Outgoing IDF deputy chief of staff Eyal Zamir warned this week that Israel's army would struggle to manage the multiple threats facing the country.
ABBAS MOMANI/AFP via Getty Images

The outgoing deputy head of the Israel Defense Forces, Maj. Gen. Eyal Zamir, is not big on interviews and rarely speaks in public. At a handover ceremony for his successor Maj. Gen. Herzl Halevi this week, Zamir dropped a bomb. Zamir, who was tasked with the IDF’s force buildup, essentially said that the IDF is not big enough and could find itself lacking the critical mass it needs to defeat Israel’s enemies.

“We could be facing a long, heavy, multi-theater campaign, combined with domestic challenges,” Zamir warned. To overcome these threats on its borders and to its heartland, Israel needs “decision-making ability, breathing space and a strong reserve,” he added. “In my opinion, the IDF is on the verge of the minimum size needed to face more complex threats than those we have experienced in recent years.
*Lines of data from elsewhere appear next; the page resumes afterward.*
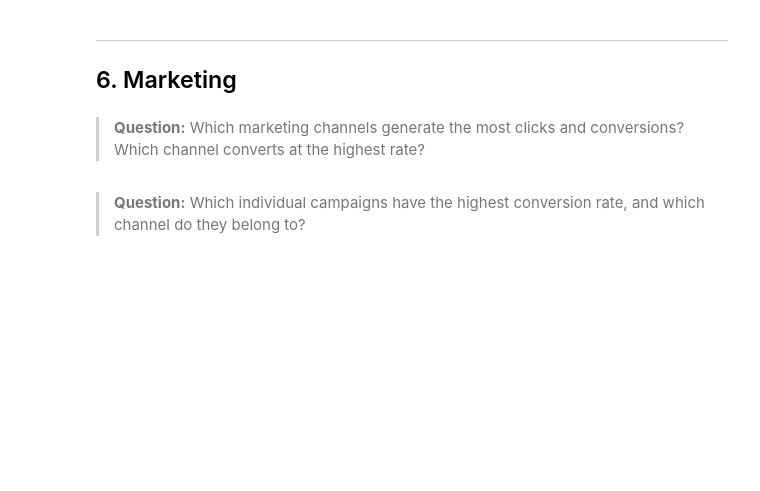
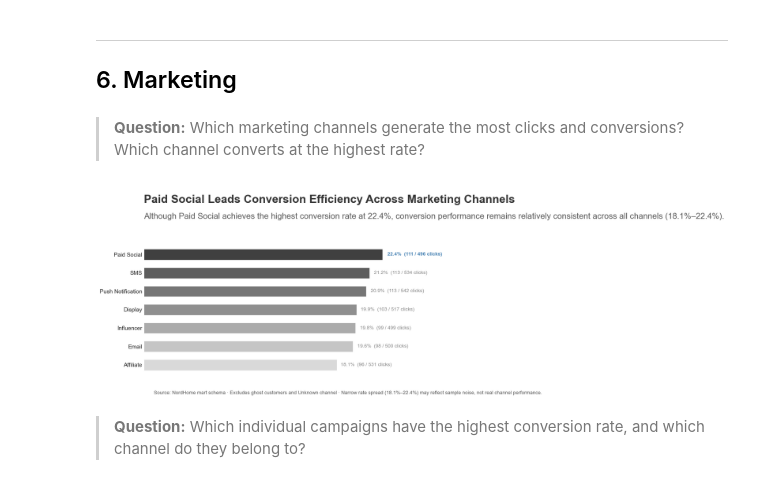
Before and after one commit to eileenheyer-cyber/nordhome_retail_analytics, a Jupyter notebook: 04_EDA/nordhome_eda.ipynb, the cells around one changed output. Drawn from its saved outputs; the diff is of its cells as text; code cells hidden in the pictures; blank space fills up the shorter version.

```diff
--- a/04_EDA/nordhome_eda.ipynb
+++ b/04_EDA/nordhome_eda.ipynb
@@ -3221,3 +3286,73 @@ print(df_channel_perf.to_string(index=False))
+# %%
+import pandas as pd
+import matplotlib.pyplot as plt
+import importlib
+import base_style
+importlib.reload(base_style)
+from base_style import BLUES, ACCENT, GREY_TEXT, apply_layout, add_title_subtitle
+
+# --------------------------------------------------
+# 1. Load conversion rate by channel
+# --------------------------------------------------
+
+df_channel_conv = pd.read_sql("""
+    select
+        dmc.channel,
+        sum(fmt.clicked) as total_clicks,
+        sum(fmt.converted) as total_conversions,
+        round(sum(fmt.converted)::numeric / nullif(sum(fmt.clicked),0)* 100,2) as conversion_rate
+    from mart.fact_marketing_touchpoints fmt
+    left join mart.dim_marketing_campaigns dmc ON fmt.campaign_key = dmc.campaign_key
+    WHERE fmt.ghost_customer_flag = FALSE
+      AND dmc.channel != 'Unknown'
+    GROUP BY dmc.channel
+    ORDER BY conversion_rate ASC
+""", engine)
+
+# --------------------------------------------------
+# 2. Plot: ranked horizontal bar, rate as length, volume as label
+# --------------------------------------------------
+
+n = len(df_channel_conv)
+colors = [plt.cm.Greys(0.25 + 0.55 * i / max(n - 1, 1)) for i in range(n)]
+
+
+fig, ax = plt.subplots(figsize=(9, 6))
+apply_layout(fig, top=0.7)
+
+ax.barh(df_channel_conv["channel"], df_channel_conv["conversion_rate"], color=colors, height=0.6)
+
+for i, row in df_channel_conv.reset_index(drop=True).iterrows():
+    is_top = (i == n - 1)
+    label = f"{row['conversion_rate']:.1f}%  ({row['total_conversions']:,.0f} / {row['total_clicks']:,.0f} clicks)"
+    ax.text(row["conversion_rate"] * 1.02, i, label,
+            va="center", fontsize=9.5,
+            color=ACCENT if is_top else GREY_TEXT,
+            fontweight="bold" if is_top else "normal")
+
+ax.xaxis.set_visible(False)
+ax.margins(x=0.3)
+ax.grid(False)
+ax.tick_params(axis="y", length=0)
+for spine in ax.spines.values():
+    spine.set_visible(False)
+
+add_title_subtitle(
+    ax,
+    "Paid Social Leads Conversion Efficiency Across Marketing Channels",
+    "Although Paid Social achieves the highest conversion rate at 22.4%, conversion performance remains relatively consistent across all channels (18.1%–22.4%).",
+    title_y=1.30, subtitle_y=1.18
+)
+
+fig.text(0.08, 0.02,
+         "Source: NordHome mart schema · Excludes ghost customers and Unknown channel · "
+         "Narrow rate spread (18.1%–22.4%) may reflect sample noise, not real channel performance.",
+         fontsize=9.5, color='#5A5A5A')
+
+plt.savefig("figures/conversion_rate_by_channel.png", dpi=150, bbox_inches="tight")
+plt.show()
+# %% [output]
+[figure, added]
 # %% [markdown]
 > **Question:** Which individual campaigns have the highest conversion rate, and which channel do they belong to?
 # %%
```
Also changed, not shown: parts of 6 cells of this notebook.
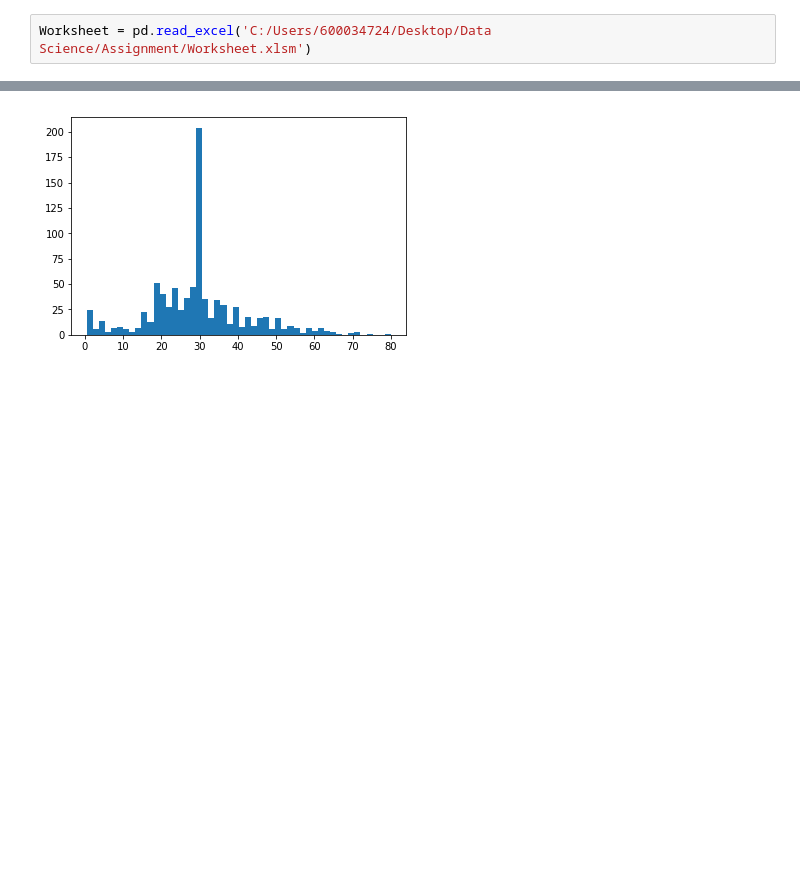
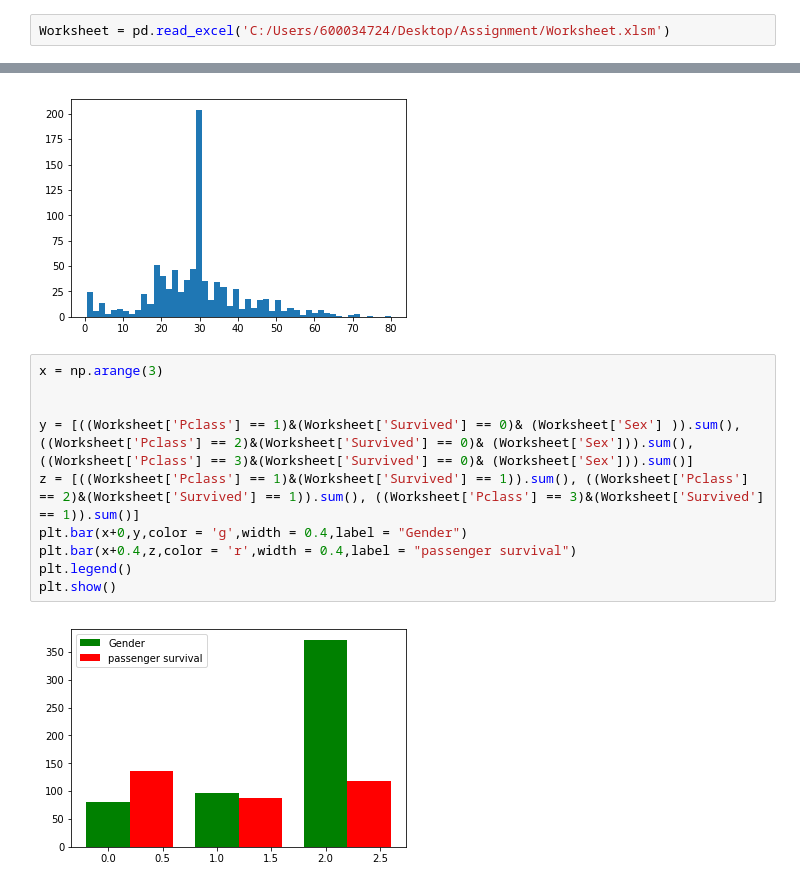
Before and after one commit to amitnayal222/data-science-assignments, a Jupyter notebook: Python_for_data_science_L1_assignment.ipynb, the cells around one changed output, grey strips where cells are left out. Cells and saved outputs as stored; diff of their text form; blank space fills up the shorter version.

```diff
--- a/Python_for_data_science_L1_assignment.ipynb
+++ b/Python_for_data_science_L1_assignment.ipynb
@@ -4,7 +4,7 @@ import numpy as np
 import matplotlib.pyplot as plt
 %matplotlib inline
 # %%
-Worksheet = pd.read_excel('C:/Users/600034724/Desktop/Data Science/Assignment/Worksheet.xlsm')
+Worksheet = pd.read_excel('C:/Users/600034724/Desktop/Assignment/Worksheet.xlsm')
 # %%
 Worksheet.head(5)
 # %% [output]
@@ -119,3 +119,15 @@ plt.hist(y, bins= 50)
         78.4084, 80.    ]),
  <a list of 50 Patch objects>)
 [figure]
+# %%
+x = np.arange(3)
+
+
+y = [((Worksheet['Pclass'] == 1)&(Worksheet['Survived'] == 0)& (Worksheet['Sex'] )).sum(), ((Worksheet['Pclass'] == 2)&(Worksheet['Survived'] == 0)& (Worksheet['Sex'])).sum(), ((Worksheet['Pclass'] == 3)&(Worksheet['Survived'] == 0)& (Worksheet['Sex'])).sum()]
+z = [((Worksheet['Pclass'] == 1)&(Worksheet['Survived'] == 1)).sum(), ((Worksheet['Pclass'] == 2)&(Worksheet['Survived'] == 1)).sum(), ((Worksheet['Pclass'] == 3)&(Worksheet['Survived'] == 1)).sum()]
+plt.bar(x+0,y,color = 'g',width = 0.4,label = "Gender")
+plt.bar(x+0.4,z,color = 'r',width = 0.4,label = "passenger survival")
+plt.legend()
+plt.show()
+# %% [output]
+[figure, added]
```
Also changed, not shown: parts of 1 cell of this notebook.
Along with advanced technological capabilities, Israel also needs a critical mass of people to improve the IDF’s overall quality and quantity,” Zamir said.

Zamir’s warning was prompted by the latest round of fighting between Israel and Gaza and an unprecedented quasi-uprising by small groups of Arab residents in Israel’s mixed Jewish-Arab towns. As the rioting and fighting were underway in May, several rockets were fired from Lebanon into Israel, though the northern front remained calm.

The simultaneous violence rang alarm bells for the top IDF’s brass given the police’s initial failure over several days to quell the domestic rioting even as the IDF was bombing targets in Gaza. This convergence of threats prompted doubts among senior office holders regarding the IDF’s capacity to deal effectively with a simultaneous attack on Israel by Hezbollah, Hamas, Arab-Israeli citizens and perhaps other elements such as Iran, its proxy Shiite militias or the Islamic State group in Sinai.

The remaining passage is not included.